The landlord’s insurance covers your possessions. Don’t count on it. Most landlords’ insurance covers only the building and damages due to negligence. Coverage for some of the most common causes of property damage and loss, such as theft, vandalism, and fire, is entirely up to you. Without
renters’ insurance, you may have to bear the financial burden of a loss on your own.

Renters’ insurance is expensive. In this case, the numbers speak for themselves. According to the IIABA, the average renters’ policy costs just $12 a month for up to $30,000 in personal property coverage. That’s solid coverage for less than the cost of a couple of cups of coffee a week. 

Still concerned about price? Your insurer will work with you to find the combination of coverage and costs that suits your needs. You might even qualify for a discount by taking some simple home safety precautions or purchasing another policy, such as auto insurance, with the same insurer.

You don’t need insurance if your stuff isn’t expensive. Most renters’ belongings cost more than they think. In fact, the average person has over $20,000 worth of belongings that are probably not covered by a landlord’s policy.  

Think that number is too high? Take a moment to add up the approximate cost of your computer, television, stereo, furniture, jewelry, and clothing. If a fire gutted your apartment tomorrow, would you have the cash to replace it all?

Renters’ insurance covers only your possessions. In fact, renters’ insurance covers much more than just your personal property: The average policy also includes up to $100,000 in liability coverage. 

That means in the event of a covered loss your insurer will help cover the costs if you’re held responsible for injuring another person or damaging another person’s property, including your landlord’s. Moreover, this coverage applies whether the incident occurred within your residence or elsewhere.

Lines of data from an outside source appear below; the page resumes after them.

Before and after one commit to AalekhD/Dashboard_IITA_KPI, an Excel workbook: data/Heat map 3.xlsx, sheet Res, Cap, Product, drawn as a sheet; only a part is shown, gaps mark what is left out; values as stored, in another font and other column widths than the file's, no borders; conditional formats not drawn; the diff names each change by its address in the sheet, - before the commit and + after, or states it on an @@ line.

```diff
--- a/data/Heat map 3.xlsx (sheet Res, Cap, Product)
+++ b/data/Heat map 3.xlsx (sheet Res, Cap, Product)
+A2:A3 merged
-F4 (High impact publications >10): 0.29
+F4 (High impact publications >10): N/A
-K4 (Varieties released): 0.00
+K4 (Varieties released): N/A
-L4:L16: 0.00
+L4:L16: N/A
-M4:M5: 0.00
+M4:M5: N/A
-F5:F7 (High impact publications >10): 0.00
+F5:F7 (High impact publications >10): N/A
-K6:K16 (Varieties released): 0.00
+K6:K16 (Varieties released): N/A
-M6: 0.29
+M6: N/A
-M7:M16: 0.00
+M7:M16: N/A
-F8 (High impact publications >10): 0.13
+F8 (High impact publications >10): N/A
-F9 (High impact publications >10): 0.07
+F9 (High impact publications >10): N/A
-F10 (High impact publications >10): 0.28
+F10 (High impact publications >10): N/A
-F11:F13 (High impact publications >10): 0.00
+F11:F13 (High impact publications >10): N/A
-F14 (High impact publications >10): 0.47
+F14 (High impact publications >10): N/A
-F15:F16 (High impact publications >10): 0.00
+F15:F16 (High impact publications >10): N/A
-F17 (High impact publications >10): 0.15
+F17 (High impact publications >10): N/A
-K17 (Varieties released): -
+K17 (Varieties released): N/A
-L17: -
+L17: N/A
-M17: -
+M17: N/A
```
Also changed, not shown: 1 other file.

Renters’ insurance is hard to get. The Internet makes getting renters’ insurance easier than ever. You can research providers, compare quotes, and even find an agent online. Or, just as easily, you can place a quick call to an insurance representative. Answer a few questions and you’re likely to get a rate quote almost immediately.